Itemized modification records
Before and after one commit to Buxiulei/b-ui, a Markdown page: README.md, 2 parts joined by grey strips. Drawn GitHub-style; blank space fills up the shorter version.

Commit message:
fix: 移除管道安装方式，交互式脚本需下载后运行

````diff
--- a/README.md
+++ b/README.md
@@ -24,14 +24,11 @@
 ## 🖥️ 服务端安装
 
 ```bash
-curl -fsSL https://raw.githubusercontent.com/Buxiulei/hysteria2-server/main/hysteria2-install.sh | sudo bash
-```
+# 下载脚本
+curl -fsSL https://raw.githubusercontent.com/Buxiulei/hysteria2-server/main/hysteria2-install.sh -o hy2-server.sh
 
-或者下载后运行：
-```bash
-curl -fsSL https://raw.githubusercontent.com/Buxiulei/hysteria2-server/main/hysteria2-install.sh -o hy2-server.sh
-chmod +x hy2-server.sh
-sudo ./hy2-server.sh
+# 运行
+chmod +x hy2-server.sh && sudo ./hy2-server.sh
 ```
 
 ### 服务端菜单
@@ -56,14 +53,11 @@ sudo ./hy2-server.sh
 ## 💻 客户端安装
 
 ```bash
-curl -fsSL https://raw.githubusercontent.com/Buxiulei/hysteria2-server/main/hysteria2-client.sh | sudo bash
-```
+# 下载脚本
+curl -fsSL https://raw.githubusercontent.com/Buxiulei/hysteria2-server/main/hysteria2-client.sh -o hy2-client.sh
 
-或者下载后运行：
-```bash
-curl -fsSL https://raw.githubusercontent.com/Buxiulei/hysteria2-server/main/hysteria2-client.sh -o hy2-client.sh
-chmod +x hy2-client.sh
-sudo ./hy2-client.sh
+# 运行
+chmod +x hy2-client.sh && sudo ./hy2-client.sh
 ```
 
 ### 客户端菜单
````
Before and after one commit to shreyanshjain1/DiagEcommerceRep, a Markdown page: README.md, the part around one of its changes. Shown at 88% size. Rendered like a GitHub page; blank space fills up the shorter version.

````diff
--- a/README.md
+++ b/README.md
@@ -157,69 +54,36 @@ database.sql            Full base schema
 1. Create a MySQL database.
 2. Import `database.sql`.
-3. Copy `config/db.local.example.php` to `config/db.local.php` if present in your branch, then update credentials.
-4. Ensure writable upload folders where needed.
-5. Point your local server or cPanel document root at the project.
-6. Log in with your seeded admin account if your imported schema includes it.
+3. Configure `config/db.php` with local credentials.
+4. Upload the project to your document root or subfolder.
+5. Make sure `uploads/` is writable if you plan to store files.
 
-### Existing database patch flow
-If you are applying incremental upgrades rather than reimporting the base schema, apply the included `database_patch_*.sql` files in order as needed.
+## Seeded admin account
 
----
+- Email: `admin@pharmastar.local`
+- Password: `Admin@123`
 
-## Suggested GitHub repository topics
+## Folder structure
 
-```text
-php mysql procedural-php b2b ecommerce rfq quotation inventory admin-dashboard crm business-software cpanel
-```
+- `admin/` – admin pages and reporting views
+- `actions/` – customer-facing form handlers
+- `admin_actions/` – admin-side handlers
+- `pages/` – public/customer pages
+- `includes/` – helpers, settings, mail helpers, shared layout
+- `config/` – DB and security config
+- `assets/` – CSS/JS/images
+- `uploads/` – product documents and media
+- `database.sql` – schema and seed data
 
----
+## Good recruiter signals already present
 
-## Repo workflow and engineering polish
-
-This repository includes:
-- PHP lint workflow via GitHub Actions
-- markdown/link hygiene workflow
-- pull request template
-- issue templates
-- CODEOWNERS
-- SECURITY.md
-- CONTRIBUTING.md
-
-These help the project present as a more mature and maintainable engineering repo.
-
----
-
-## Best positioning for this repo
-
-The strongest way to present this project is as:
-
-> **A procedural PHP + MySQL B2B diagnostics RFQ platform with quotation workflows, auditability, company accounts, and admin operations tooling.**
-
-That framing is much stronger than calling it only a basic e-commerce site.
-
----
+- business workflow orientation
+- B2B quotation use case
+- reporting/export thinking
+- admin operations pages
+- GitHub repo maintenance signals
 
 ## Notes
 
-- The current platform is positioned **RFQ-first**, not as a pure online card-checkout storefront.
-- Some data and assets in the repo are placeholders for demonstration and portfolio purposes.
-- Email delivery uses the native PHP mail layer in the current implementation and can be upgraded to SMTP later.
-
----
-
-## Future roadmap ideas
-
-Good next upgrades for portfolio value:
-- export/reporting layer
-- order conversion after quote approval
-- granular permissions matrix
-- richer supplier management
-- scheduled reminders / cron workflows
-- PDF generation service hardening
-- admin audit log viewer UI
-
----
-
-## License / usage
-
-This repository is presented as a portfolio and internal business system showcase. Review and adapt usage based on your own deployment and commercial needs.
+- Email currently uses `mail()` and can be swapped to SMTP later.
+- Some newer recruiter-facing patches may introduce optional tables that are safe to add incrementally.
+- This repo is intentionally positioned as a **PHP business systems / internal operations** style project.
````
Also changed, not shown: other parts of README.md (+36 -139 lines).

→ What you need to do: Scan the entries above for the word "your" and collect each line holding it.

→ Result of this task:
-3. Copy `config/db.local.example.php` to `config/db.local.php` if present in your branch, then update credentials.
-5. Point your local server or cPanel document root at the project.
-6. Log in with your seeded admin account if your imported schema includes it.
+4. Upload the project to your document root or subfolder.
-This repository is presented as a portfolio and internal business system showcase. Review and adapt usage based on your own deployment and commercial needs.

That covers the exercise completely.